*** Opening of Extracted material ***
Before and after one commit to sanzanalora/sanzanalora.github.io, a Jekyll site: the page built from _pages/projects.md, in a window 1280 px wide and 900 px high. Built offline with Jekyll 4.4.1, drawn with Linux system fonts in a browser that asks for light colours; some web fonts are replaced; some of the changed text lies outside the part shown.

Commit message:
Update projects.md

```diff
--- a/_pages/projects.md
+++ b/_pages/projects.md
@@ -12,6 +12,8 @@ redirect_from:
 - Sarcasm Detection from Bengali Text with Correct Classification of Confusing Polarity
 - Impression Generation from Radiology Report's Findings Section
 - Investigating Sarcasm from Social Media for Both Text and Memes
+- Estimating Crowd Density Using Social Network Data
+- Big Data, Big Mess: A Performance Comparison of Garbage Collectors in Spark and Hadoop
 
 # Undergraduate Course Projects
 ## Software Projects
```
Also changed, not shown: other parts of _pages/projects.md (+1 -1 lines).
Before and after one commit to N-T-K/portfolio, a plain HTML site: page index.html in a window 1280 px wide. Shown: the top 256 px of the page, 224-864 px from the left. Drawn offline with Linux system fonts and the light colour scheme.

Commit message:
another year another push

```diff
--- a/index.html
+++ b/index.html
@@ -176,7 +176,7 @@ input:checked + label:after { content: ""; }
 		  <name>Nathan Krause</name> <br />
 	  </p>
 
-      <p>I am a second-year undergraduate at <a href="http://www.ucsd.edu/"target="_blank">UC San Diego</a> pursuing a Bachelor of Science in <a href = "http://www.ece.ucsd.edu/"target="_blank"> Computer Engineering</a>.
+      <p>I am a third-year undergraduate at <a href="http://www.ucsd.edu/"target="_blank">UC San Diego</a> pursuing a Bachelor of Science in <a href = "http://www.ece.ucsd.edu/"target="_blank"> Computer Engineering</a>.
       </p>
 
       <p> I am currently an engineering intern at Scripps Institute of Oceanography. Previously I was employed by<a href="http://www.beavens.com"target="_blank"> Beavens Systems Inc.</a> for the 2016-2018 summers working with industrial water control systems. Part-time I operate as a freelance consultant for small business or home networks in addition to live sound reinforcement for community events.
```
*** Close of Extracted material ***
■ What needs to be done ■
An exact reproduction of all the entries above is required.

■ Answer to this exercise ■
Before and after one commit to sanzanalora/sanzanalora.github.io, a Jekyll site: the page built from _pages/projects.md, in a window 1280 px wide and 900 px high. Built offline with Jekyll 4.4.1, drawn with Linux system fonts in a browser that asks for light colours; some web fonts are replaced; some of the changed text lies outside the part shown.

Commit message:
Update projects.md

```diff
--- a/_pages/projects.md
+++ b/_pages/projects.md
@@ -12,6 +12,8 @@ redirect_from:
 - Sarcasm Detection from Bengali Text with Correct Classification of Confusing Polarity
 - Impression Generation from Radiology Report's Findings Section
 - Investigating Sarcasm from Social Media for Both Text and Memes
+- Estimating Crowd Density Using Social Network Data
+- Big Data, Big Mess: A Performance Comparison of Garbage Collectors in Spark and Hadoop
 
 # Undergraduate Course Projects
 ## Software Projects
```
Also changed, not shown: other parts of _pages/projects.md (+1 -1 lines).
Before and after one commit to N-T-K/portfolio, a plain HTML site: page index.html in a window 1280 px wide. Shown: the top 256 px of the page, 224-864 px from the left. Drawn offline with Linux system fonts and the light colour scheme.

Commit message:
another year another push

```diff
--- a/index.html
+++ b/index.html
@@ -176,7 +176,7 @@ input:checked + label:after { content: ""; }
 		  <name>Nathan Krause</name> <br />
 	  </p>
 
-      <p>I am a second-year undergraduate at <a href="http://www.ucsd.edu/"target="_blank">UC San Diego</a> pursuing a Bachelor of Science in <a href = "http://www.ece.ucsd.edu/"target="_blank"> Computer Engineering</a>.
+      <p>I am a third-year undergraduate at <a href="http://www.ucsd.edu/"target="_blank">UC San Diego</a> pursuing a Bachelor of Science in <a href = "http://www.ece.ucsd.edu/"target="_blank"> Computer Engineering</a>.
       </p>
 
       <p> I am currently an engineering intern at Scripps Institute of Oceanography. Previously I was employed by<a href="http://www.beavens.com"target="_blank"> Beavens Systems Inc.</a> for the 2016-2018 summers working with industrial water control systems. Part-time I operate as a freelance consultant for small business or home networks in addition to live sound reinforcement for community events.
```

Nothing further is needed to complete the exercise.